  25. 25. Levels of Distribution Level Partner Location 1 Company Depot/ C & FA National/ State level 2 Distributor/ Van Operator/ Super Stockist/ Rural Distributor District level 3 Sub Distributor/ retail Tehsil HQ, towns and Stockist/ sub large villages stockist/star seller 4 Wholesaler Feeder towns, large villages, haats 5 Retailer Villages, haats The Great Rural Mall Hindi.mpg
  26. 26. Distribution Adaption( Indicative) • • • • Hub and Spoke Model, Example: Coca Cola Use of Affinity groups, Example: Project Shakti Haat Activation, Example: Colgate Syndicated distribution, Example: Cavin Care & Amrutanjan • Use of marketing co-operatives, Example: Warna Bazaar in Rural Areas • Mobile traders, Example: FMCG companies ITC e-Chaupal.wmv
  27. 27. TRAITS OF A RURAL SALESPERSON Hardworking Have Empathy Enthusiastic Common to both Urban & Rural Sales person Perseverance Knowledge Attitude Skills Additional traits for making it Big in Rural Areas Willingness to work in Rural Areas Adopting to cultural differences Down to earth approach Fluent in local language Developmental approach – Create not only Communicate
  28. 28. RURAL COMMUNICATION Effective Communication goes a long way in establishing the right Messages and thereby more interaction with Potential Customers Communication, however, is not complete if there is no feedback It is very important to re enforce messages in Rural areas Factors Affecting Rural Communication Literacy level Media Habits Traditional approach High resistance – more so initially Lavish at occasions (eg Marriage) Purchasing power also depending on weather- the crops Inequitable distribution of wealth Too many languages Culture
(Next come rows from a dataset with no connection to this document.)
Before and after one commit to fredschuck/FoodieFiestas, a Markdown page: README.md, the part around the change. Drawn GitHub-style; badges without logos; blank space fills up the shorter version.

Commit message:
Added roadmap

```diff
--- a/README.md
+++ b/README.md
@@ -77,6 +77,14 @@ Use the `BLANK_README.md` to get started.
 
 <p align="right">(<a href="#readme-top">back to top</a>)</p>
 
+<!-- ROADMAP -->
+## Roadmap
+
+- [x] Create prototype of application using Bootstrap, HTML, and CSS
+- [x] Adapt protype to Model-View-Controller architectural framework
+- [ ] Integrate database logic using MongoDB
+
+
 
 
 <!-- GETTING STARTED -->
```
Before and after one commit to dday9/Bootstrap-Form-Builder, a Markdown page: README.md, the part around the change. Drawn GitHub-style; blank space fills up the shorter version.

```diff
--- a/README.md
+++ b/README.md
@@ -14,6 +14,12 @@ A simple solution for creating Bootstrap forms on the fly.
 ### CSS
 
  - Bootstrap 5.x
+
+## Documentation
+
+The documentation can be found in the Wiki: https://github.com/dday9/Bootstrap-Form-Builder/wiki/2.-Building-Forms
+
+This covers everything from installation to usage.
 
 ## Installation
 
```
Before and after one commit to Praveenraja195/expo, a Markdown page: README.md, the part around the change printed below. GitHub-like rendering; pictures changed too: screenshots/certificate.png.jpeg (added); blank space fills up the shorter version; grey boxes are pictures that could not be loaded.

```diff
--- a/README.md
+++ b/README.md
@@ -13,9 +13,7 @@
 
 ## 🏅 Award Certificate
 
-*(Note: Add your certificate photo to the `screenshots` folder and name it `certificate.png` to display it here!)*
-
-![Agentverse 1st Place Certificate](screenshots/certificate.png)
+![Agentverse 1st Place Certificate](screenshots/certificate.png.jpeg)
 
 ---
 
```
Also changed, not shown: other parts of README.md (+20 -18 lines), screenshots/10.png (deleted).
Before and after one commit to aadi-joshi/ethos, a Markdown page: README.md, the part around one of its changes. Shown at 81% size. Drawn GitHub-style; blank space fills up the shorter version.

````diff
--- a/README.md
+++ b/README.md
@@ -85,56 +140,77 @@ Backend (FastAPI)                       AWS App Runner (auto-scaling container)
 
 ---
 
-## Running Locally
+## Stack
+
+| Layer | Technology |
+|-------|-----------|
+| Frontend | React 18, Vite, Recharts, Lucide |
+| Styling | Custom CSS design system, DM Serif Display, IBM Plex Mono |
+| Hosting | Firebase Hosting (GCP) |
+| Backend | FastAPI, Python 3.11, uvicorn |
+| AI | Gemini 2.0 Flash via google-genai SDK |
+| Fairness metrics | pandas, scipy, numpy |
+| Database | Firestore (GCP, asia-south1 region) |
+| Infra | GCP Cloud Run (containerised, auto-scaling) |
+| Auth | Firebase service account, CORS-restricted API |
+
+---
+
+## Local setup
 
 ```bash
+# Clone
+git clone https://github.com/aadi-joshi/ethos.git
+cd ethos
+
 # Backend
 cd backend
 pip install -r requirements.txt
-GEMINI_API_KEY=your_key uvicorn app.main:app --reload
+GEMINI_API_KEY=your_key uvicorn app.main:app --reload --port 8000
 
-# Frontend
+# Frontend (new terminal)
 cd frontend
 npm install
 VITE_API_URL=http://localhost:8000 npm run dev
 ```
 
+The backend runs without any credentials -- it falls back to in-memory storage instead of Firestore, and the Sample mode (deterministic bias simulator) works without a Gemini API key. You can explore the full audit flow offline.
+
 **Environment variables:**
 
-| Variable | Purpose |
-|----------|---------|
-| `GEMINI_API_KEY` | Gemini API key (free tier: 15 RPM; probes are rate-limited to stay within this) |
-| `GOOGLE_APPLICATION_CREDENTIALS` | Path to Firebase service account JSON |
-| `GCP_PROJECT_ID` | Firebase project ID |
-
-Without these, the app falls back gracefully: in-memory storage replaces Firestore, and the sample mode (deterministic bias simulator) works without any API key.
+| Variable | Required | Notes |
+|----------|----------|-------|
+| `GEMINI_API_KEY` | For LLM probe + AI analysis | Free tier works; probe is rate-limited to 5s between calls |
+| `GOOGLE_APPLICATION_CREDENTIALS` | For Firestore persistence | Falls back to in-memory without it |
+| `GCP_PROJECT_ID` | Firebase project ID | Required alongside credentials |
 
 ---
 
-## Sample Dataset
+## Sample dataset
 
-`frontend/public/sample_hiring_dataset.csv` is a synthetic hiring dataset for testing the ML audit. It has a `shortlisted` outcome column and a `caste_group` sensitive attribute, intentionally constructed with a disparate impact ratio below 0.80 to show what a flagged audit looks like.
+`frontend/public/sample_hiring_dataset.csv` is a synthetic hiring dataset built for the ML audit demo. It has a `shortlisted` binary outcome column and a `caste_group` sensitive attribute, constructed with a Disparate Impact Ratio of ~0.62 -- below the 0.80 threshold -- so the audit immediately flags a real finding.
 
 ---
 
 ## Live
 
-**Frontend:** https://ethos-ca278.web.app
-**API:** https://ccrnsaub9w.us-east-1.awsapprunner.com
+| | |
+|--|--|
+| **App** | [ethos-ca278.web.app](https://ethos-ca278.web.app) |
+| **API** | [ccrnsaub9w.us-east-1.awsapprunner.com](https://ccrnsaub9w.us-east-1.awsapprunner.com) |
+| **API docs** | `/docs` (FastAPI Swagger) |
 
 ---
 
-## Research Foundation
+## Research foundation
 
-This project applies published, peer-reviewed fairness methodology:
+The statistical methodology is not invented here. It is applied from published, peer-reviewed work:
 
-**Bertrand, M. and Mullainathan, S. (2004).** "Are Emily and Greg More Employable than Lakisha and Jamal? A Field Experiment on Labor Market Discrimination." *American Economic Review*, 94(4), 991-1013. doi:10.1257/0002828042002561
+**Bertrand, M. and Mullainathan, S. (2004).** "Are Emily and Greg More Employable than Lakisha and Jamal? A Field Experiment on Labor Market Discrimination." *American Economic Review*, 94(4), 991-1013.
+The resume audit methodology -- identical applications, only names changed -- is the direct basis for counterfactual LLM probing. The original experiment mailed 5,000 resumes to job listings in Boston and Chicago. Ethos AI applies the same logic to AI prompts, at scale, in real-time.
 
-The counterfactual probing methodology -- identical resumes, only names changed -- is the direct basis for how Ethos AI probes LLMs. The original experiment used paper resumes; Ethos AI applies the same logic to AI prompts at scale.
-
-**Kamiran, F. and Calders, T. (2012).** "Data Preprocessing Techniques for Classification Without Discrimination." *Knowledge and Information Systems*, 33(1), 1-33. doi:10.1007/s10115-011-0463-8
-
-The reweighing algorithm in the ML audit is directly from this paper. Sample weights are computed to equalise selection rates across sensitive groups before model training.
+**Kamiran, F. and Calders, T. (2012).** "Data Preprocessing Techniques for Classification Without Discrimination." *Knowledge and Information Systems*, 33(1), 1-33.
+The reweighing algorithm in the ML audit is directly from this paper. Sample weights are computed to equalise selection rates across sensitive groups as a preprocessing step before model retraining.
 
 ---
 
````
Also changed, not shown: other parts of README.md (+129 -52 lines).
  29. 29. Promotion- Adaptations for Rural Markets Conventional Non- Conventional Personalised Television Haat and Mela Direct mailer Radio Folk Media( puppet and magic show) POS (demonstration, leaflet) Press Video Van Word of mouth Cinema Mandi Interpersonal communication Outdoor: Wall Painting, Hoarding Animator
  30. 30. Melas & Haats Melas 1. 25,000 melas 2. Companies can concentrate on the top 100 melas Haat 1. Periodic markets located in larger villages(> 40,000) 2. 10 – 50 villages are serviced 3. Pushkar Mela in Rajasthan 3. Sunday markets are most popular 4. Organised by the state 4. Average number of outlets is 315 veterinary department 5. Product sales, promotion, demonstration and database generation 6. Cultural activities and rural sports and average daily sales is about Rs 2 lakhs 5. Traders participate in at least 4 haats 6. 81 percent of the visitors are repeat customers